You’ve Fallen Out of Ketosis

Ketosis is what happens when your body starts to use fat as its primary source of energy, rather than carbs [2].

Your body burns carbs first by default, which is what the keto diet aims to counteract. This makes weight loss happen significantly faster than a lot of other diets.

It is possible, however, to fall out of ketosis, and it doesn’t take much. Even eating just 50g of carbs a day can push your body back to its default state of burning carbs.

The reason this has such a significant impact on your weight loss with keto, as opposed to other diets, is that the keto diet specifically relies on this kind of weight loss. So when you interrupt ketosis, you completely interrupt the goal of the diet.

You can buy ketone strips to see if you are or aren’t still in ketosis, and if not, cutting even further back on carbs should get you back on track. Keeping tabs on your ketosis status is an important aspect of the diet.

Your Body Is Asking For a Soft Reset

During the keto diet, it’s helpful to have a period every few months or so where you allow yourself to eat healthy carbs.

Like having off-days while exercising, having an off-day or two during your keto diet can re-shock your body back into the diet. Eating healthy carbs (emphasis on healthy) for 48 hours will replenish your glycogen levels.

This will lull your body back into a false state of security, so that when you cut back on carbs again, it has a greater impact.

Keep in mind that by doing so you’ll also be regaining and losing your water weight again. You’ll most likely notice a quick increase and decrease in your weight.

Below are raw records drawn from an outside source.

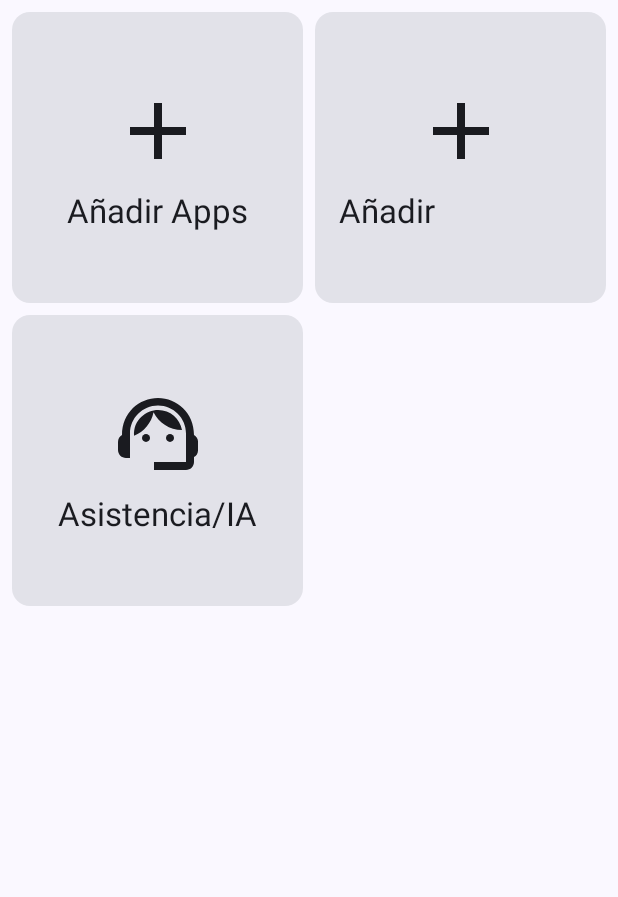
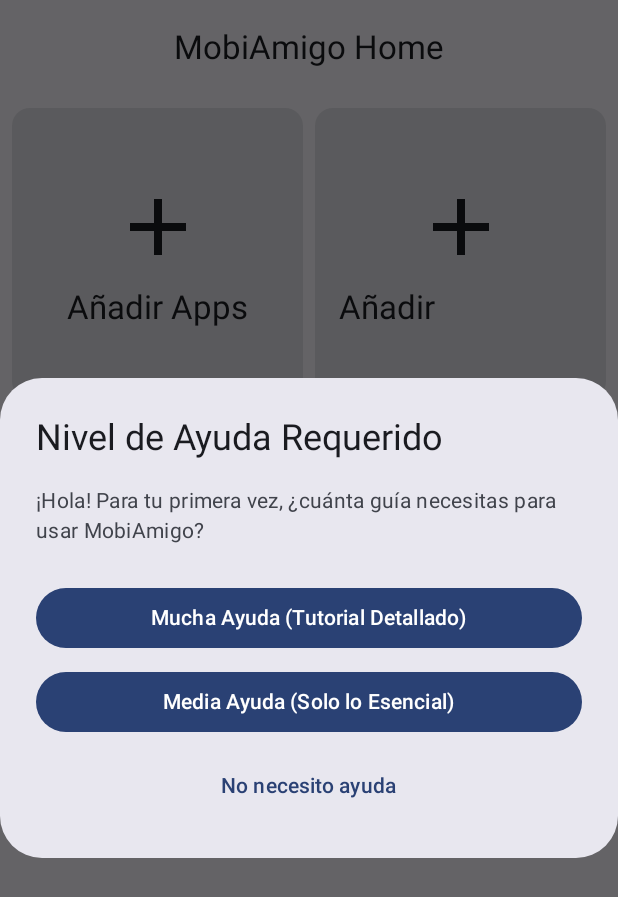
Before and after one commit to sheloyera/Mobiamigo, an Android app built with Jetpack Compose: the HomeScreen screen opened through its navigation route, on a phone screen of 412 x 824 dp. Shown: the top 897 px of the screen. Run offline under Robolectric (Android 15) with nearby library versions, the phone set to English and light mode, and no system bars; our stand-ins replace Firebase (no records; nobody signed in at launch, a user with empty details on screens opened directly); libraries missing offline, so code that uses them is left out: com.google.ai.client.

Commit message:
tutorial (base)

```diff
--- a/app/src/main/java/com/example/mobiamigo/MainActivity.kt
+++ b/app/src/main/java/com/example/mobiamigo/MainActivity.kt
@@ -14,10 +14,14 @@ import androidx.compose.runtime.remember
 import androidx.navigation.compose.NavHost
 import androidx.navigation.compose.composable
 import androidx.navigation.compose.rememberNavController
+import androidx.navigation.navArgument // 👈 IMPORTACIÓN REQUERIDA
+import androidx.navigation.NavType // 👈 IMPORTACIÓN REQUERIDA
 import com.example.mobiamigo.data.AppItem
 import com.example.mobiamigo.screens.AddAppScreen
 import com.example.mobiamigo.screens.HomeScreen
 import com.example.mobiamigo.screens.LoginScreen
+import com.example.mobiamigo.screens.TutorialScreen // 👈 IMPORTACIÓN REQUERIDA
+import com.example.mobiamigo.screens.TUTORIAL_NONE // 👈 IMPORTACIÓN REQUERIDA
 import com.example.mobiamigo.ui.theme.MobiamigoTheme
 
 class MainActivity : ComponentActivity() {
@@ -40,6 +44,7 @@ class MainActivity : ComponentActivity() {
 @Composable
 fun AppNavigation() {
     val navController = rememberNavController()
+    // Nota: Es mejor definir selectedApps fuera de NavHost para que no se reinicie
     val selectedApps = remember { mutableStateListOf<AppItem>() }
 
     NavHost(navController = navController, startDestination = "login") {
@@ -66,5 +71,20 @@ fun AppNavigation() {
                 currentlySelected = selectedApps.toList()
             )
         }
+
+        // 👇 NUEVA RUTA: PANTALLA DEL TUTORIAL
+        composable(
+            route = "tutorial_screen/{level}", // Define la ruta con el argumento dinámico {level}
+            arguments = listOf(
+                navArgument("level") {
+                    type = NavType.StringType
+                    defaultValue = TUTORIAL_NONE // Valor por defecto en caso de que no se pase
+                }
+            )
+        ) { backStackEntry ->
+            // Obtenemos el parámetro 'level' (full, medium o none) de los argumentos
+            val level = backStackEntry.arguments?.getString("level") ?: TUTORIAL_NONE
+            TutorialScreen(navController = navController, level = level) // Llama a la nueva pantalla
+        }
     }
 }
--- a/app/src/main/java/com/example/mobiamigo/screens/HomeScreen.kt
+++ b/app/src/main/java/com/example/mobiamigo/screens/HomeScreen.kt
@@ -1,4 +1,5 @@
 package com.example.mobiamigo.screens
+
 import android.content.Context
 import android.widget.Toast
 import androidx.compose.foundation.Image
@@ -9,7 +10,8 @@ import androidx.compose.material.icons.Icons
 import androidx.compose.material.icons.filled.Add
 import androidx.compose.material.icons.filled.SupportAgent
 import androidx.compose.material3.*
-import androidx.compose.runtime.Composable
+import androidx.compose.runtime.*
+import androidx.compose.runtime.saveable.rememberSaveable
 import androidx.compose.ui.Alignment
 import androidx.compose.ui.Modifier
 import androidx.compose.ui.graphics.asImageBitmap
@@ -24,7 +26,6 @@ import com.example.mobiamigo.utils.AppManager
 import androidx.core.graphics.drawable.toBitmap
 import com.example.mobiamigo.BuildConfig
 import com.google.ai.client.generativeai.GenerativeModel
-import androidx.lifecycle.lifecycleScope
 import kotlinx.coroutines.CoroutineScope
 import kotlinx.coroutines.Dispatchers
 import kotlinx.coroutines.launch
@@ -33,12 +34,19 @@ import android.content.Intent
 import android.net.Uri
 import androidx.activity.compose.rememberLauncherForActivityResult
 import androidx.activity.result.contract.ActivityResultContracts
-import androidx.compose.runtime.*
 import androidx.compose.material.icons.filled.Person
 import android.Manifest
 import android.content.pm.PackageManager
 import androidx.core.content.ContextCompat
-import androidx.core.app.ActivityCompat
+
+/**
+ * NIVELES DE AYUDA (Mismos que definimos anteriormente)
+ */
+const val TUTORIAL_NONE = "none"
+const val TUTORIAL_MEDIUM = "medium"
+const val TUTORIAL_FULL = "full"
+// Constante para marcar que el tutorial ha finalizado y no debe volver a mostrarse
+const val TUTORIAL_COMPLETED = "completed"
 
 
 @OptIn(ExperimentalMaterial3Api::class)
@@ -49,7 +57,57 @@ fun HomeScreen(
 ) {
     val context = LocalContext.current
 
-    Scaffold { paddingValues ->
+    // Lógica del Tutorial: Usamos TUTORIAL_COMPLETED como marcador de que ya se mostró.
+    var tutorialLevel by rememberSaveable { mutableStateOf<String?>(null) }
+
+    // 👇 NUEVO BLOQUE: Leer el resultado de la pantalla de tutorial
+    LaunchedEffect(navController) {
+        navController.currentBackStackEntry?.savedStateHandle?.getLiveData<String>("tutorial_status")
+            ?.observeForever { status ->
+                if (status == TUTORIAL_COMPLETED) {
+                    tutorialLevel = TUTORIAL_COMPLETED // Forzar a completado
+                }
+            }
+    }
+
+    // El diálogo solo se muestra si el nivel es NULL (primera vez) y no ha sido completado.
+    if (tutorialLevel == null) {
+        TutorialSelectionDialog(
+            onSelection = { level ->
+                tutorialLevel = level // Guarda la selección.
+                if (level != TUTORIAL_NONE) {
+                    // Navega a la pantalla de tutorial si se necesita ayuda
+                    navController.navigate("tutorial_screen/$level")
+                } else {
+                    // Si selecciona "No necesito ayuda", marcamos como completado inmediatamente.
+                    tutorialLevel = TUTORIAL_COMPLETED
+                }
+            }
+        )
+    }
+
+    // Lógica para manejar la selección de contactos
+    var selectedContacts by rememberSaveable { mutableStateOf(listOf<Pair<String, String>>()) }
+    // ... (el resto del código de HomeScreen es el mismo)
+
+    val contactLauncher = rememberLauncherForActivityResult(
+        contract = ActivityResultContracts.StartActivityForResult()
+    ) { result ->
+        if (result.resultCode == Activity.RESULT_OK) {
+            val name = result.data?.getStringExtra("contact_name")
+            val number = result.data?.getStringExtra("contact_number")
+            if (name != null && number != null) {
+                // Añade el nuevo contacto a la lista de contactos seleccionados
+                selectedContacts = selectedContacts + (name to number)
+            }
+        }
+    }
+
+    Scaffold(
+        topBar = {
+            CenterAlignedTopAppBar(title = { Text("MobiAmigo Home") })
+        }
+    ) { paddingValues ->
         LazyVerticalGrid(
             columns = GridCells.Fixed(2),
             modifier = Modifier
@@ -59,12 +117,14 @@ fun HomeScreen(
             verticalArrangement = Arrangement.spacedBy(8.dp),
             horizontalArrangement = Arrangement.spacedBy(8.dp)
         ) {
-            // Mostrar las aplicaciones
+            // Sección 1: Aplicaciones seleccionadas
             items(selectedApps) { app ->
                 AppGridItem(app = app, onClick = {
                     AppManager.launchApp(context, app)
                 })
             }
+
+            // Sección 2: Botones de Acción Fijos
 
             // Botón para añadir apps
             item {
@@ -78,34 +138,33 @@ fun HomeScreen(
 
             // Botón Para añadir contactos
             item {
-                val context = LocalContext.current
-                var selectedContacts by remember { mutableStateOf(listOf<Pair<String, String>>()) }
-
-                val contactLauncher = rememberLauncherForActivityResult(
-                    contract = ActivityResultContracts.StartActivityForResult()
-                ) { result ->
-                    if (result.resultCode == Activity.RESULT_OK) {
-                        val name = result.data?.getStringExtra("contact_name")
-                        val number = result.data?.getStringExtra("contact_number")
-                        if (name != null && number != null) {
-                            selectedContacts = selectedContacts + (name to number)
-                        }
-                    }
-                }
-                Column {
-                    // Boton agregar contacto
                 ActionGridItem(
                     icon = Icons.Default.Add,
                     label = "Añadir contactos",
                     description = "Botón para agregar un contacto la pantalla principal",
                     onClick = {
+                        // Navega a la pantalla de contactos para selección
                         val intent = Intent(context, ContactosScreen::class.java)
                         contactLauncher.launch(intent)
                     }
                 )
-                    // Mostrar contacto agregado
-                    selectedContacts.forEach { (name, number) ->
-                        Spacer(modifier = Modifier.height(8.dp))
+            }
+
+            // Botón de Asistencia / IA
+            item {
+                ActionGridItem(
+                    icon = Icons.Default.SupportAgent,
+                    label = "Asistencia/IA",
+                    description = "Solicitar ayuda remota o con la Inteligencia Artificial",
+                    onClick = {
+                        solicitarAsistenciaIA(context)
+                    }
+                )
+            }
+
+            // Sección 3: Contactos Añadidos Dinámicamente
+            // Muestra los contactos agregados como botones en la cuadrícula
+            items(selectedContacts) { (name, number) ->
                 ActionGridItem(
                     icon = Icons.Default.Person,
                     label = name,
@@ -125,23 +184,11 @@ fun HomeScreen(
             }
         }
     }
-
-            // Botón de Asistencia / IA
-            item {
-                ActionGridItem(
-                    icon = Icons.Default.SupportAgent,
-                    label = "Asistencia/IA",
-                    description = "Solicitar ayuda remota o con la Inteligencia Artificial",
-                    onClick = {
-                        solicitarAsistenciaIA(context)
-                    }
-                )
-
-            }
-        }
-    }
 }
 
+/**
+ * Componente para mostrar una aplicación instalada.
+ */
 @OptIn(ExperimentalMaterial3Api::class)
 @Composable
 fun AppGridItem(app: AppItem, onClick: () -> Unit) {
@@ -177,6 +224,9 @@ fun AppGridItem(app: AppItem, onClick: () -> Unit) {
     }
 }
 
+/**
+ * Componente para mostrar un botón de acción (como Añadir Apps, Contactos, IA).
+ */
 @OptIn(ExperimentalMaterial3Api::class)
 @Composable
 fun ActionGridItem(icon: ImageVector, label: String, description: String, onClick: () -> Unit) {
@@ -207,8 +257,45 @@ fun ActionGridItem(icon: ImageVector, label: String, description: String, onClic
 }
 
 
+@Composable
+fun TutorialSelectionDialog(onSelection: (String) -> Unit) {
+    AlertDialog(
+        onDismissRequest = { /* No se puede cerrar, debe seleccionar */ },
+        title = { Text("Nivel de Ayuda Requerido") },
+        text = {
+            Text("¡Hola! Para tu primera vez, ¿cuánta guía necesitas para usar MobiAmigo?")
+        },
+        confirmButton = {
+            Column(horizontalAlignment = Alignment.CenterHorizontally) {
+                // Opción 1: Mucha ayuda
+                Button(
+                    onClick = { onSelection(TUTORIAL_FULL) },
+                    modifier = Modifier.fillMaxWidth().padding(bottom = 8.dp)
+                ) {
+                    Text("Mucha Ayuda (Tutorial Detallado)")
+                }
+                // Opción 2: Media ayuda
+                Button(
+                    onClick = { onSelection(TUTORIAL_MEDIUM) },
+                    modifier = Modifier.fillMaxWidth().padding(bottom = 8.dp)
+                ) {
+                    Text("Media Ayuda (Solo lo Esencial)")
+                }
+                // Opción 3: No necesita ayuda
+                TextButton(
+                    onClick = { onSelection(TUTORIAL_NONE) },
+                    modifier = Modifier.fillMaxWidth()
+                ) {
+                    Text("No necesito ayuda")
+                }
+            }
+        }
+    )
+}
 
-
+/**
+ * Función que realiza la llamada asíncrona a la API de Gemini (IA).
+ */
 fun solicitarAsistenciaIA(context: Context) {
     Toast.makeText(context, "Solicitando asistencia de la IA...", Toast.LENGTH_SHORT).show()
 
@@ -223,13 +310,20 @@ fun solicitarAsistenciaIA(context: Context) {
             // Llamada suspendida
             val response = generativeModel.generateContent("Necesito ayuda con mi aplicación.")
 
-            // Mostrar la respuesta
+
             launch(Dispatchers.Main) {
-                Toast.makeText(context, "Gemini respondió: ${response.text}", Toast.LENGTH_LONG).show()
+                val responseText = response.text ?: "No se recibió respuesta de la IA."
+                Toast.makeText(context, "Gemini respondió: $responseText", Toast.LENGTH_LONG).show()
             }
         } catch (e: Exception) {
             launch(Dispatchers.Main) {
-                Toast.makeText(context, "Error al contactar a Gemini: ${e.message}", Toast.LENGTH_LONG).show()
+                // Muestra un error más claro si la clave de API o la conexión fallan
+                val errorMsg = if (e.message?.contains("API_KEY") == true) {
+                    "Error: Clave de API inválida o faltante."
+                } else {
+                    "Error al contactar a Gemini: ${e.message}"
+                }
+                Toast.makeText(context, errorMsg, Toast.LENGTH_LONG).show()
             }
         }
     }
```
Also changed, not shown: app/src/main/java/com/example/mobiamigo/screens/TutorialScreen.kt (added, +264 -0 lines), 1 other file. Lines whose indentation alone changed are shown as unchanged.
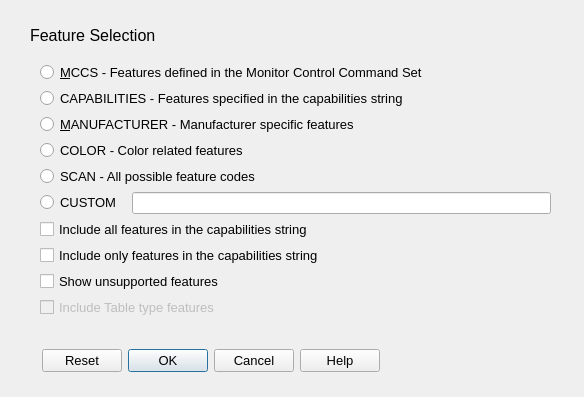
rockowitz/ddcui, file src/option_dialogs/feature_selection_dialog.ui: the form before one commit.
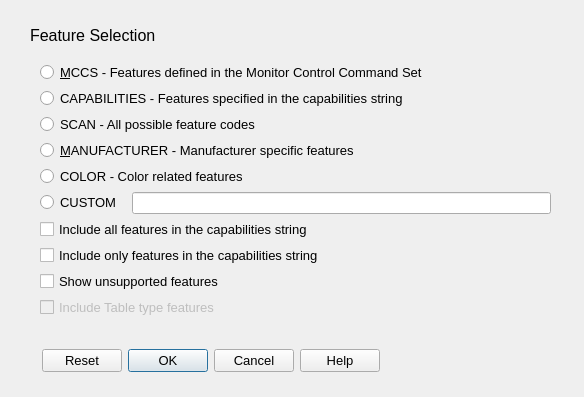
The form after the commit.

Commit message:
regualarize dialog boxes, help screens
- make dialog boxes, help screens consistent in text, format
- adjust help text

What changed in the file:
```diff
--- a/src/option_dialogs/feature_selection_dialog.ui
+++ b/src/option_dialogs/feature_selection_dialog.ui
@@ -61,7 +61,7 @@
      <x>40</x>
      <y>60</y>
      <width>511</width>
-     <height>261</height>
+     <height>270</height>
     </rect>
    </property>
    <layout class="QVBoxLayout" name="verticalLayout">
@@ -110,6 +110,18 @@
       </property>
      </widget>
     </item>
+    <item>
+     <widget class="QRadioButton" name="scan_radioButton">
+      <property name="font">
+       <font>
+        <pointsize>10</pointsize>
+       </font>
+      </property>
+      <property name="text">
+       <string>SCAN - All possible feature codes</string>
+      </property>
+     </widget>
+    </item>
     <item>
      <widget class="QRadioButton" name="mfg_radioButton">
       <property name="font">
@@ -134,18 +146,6 @@
       </property>
      </widget>
     </item>
-    <item>
-     <widget class="QRadioButton" name="scan_radioButton">
-      <property name="font">
-       <font>
-        <pointsize>10</pointsize>
-       </font>
-      </property>
-      <property name="text">
-       <string>SCAN - All possible feature codes</string>
-      </property>
-     </widget>
-    </item>
     <item>
      <layout class="QHBoxLayout" name="horizontalLayout">
       <item>
```
The commit also changes 7 other files.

A good way to tell if taking a short break would benefit you is by assessing your energy levels. If you find yourself feeling more tired than usual, having less motivation, or an increase in cravings, then a soft reset is probably a good idea.


If you’re reading this, then you’re probably serious about your diet, so don’t beat yourself up over a plateau. Most of the time it’s just your body trying to look after you.

Weight loss plateaus are common in just about every type of diet, so switching to a different diet will most likely have its own plateaus.

The best thing to do if you’re experiencing a weight loss plateau is to look for other changes in yourself, check your ketosis status, and get to the root of what’s causing it.

If it is because you’ve gotten off track, be sure to restructure your eating habits and get back on track.

Don’t stress yourself out over it too much; most people have a hard time sticking to diets, that’s what makes them challenging. The most important thing is to focus on your goal, keep yourself motivated, and to get your routine back in a healthy swing.

Happy dieting!


[1] Freeman JM, Kossoff EH, Hartman AL. The ketogenic diet: one decade later. Pediatrics. 2007 Mar;119(3):535-43.

[2] Minehira K, Vega N, Vidal H, Acheson K, Tappy L. Effect of carbohydrate overfeeding on whole body macronutrient metabolism and expression of lipogenic enzymes in adipose tissue of lean and overweight humans. Int J Obes Relat Metab Disord. 2004 Oct;28(10):1291-8.

Int J Obes Relat Metab Disord. 2004 Oct;28(10):1291-8.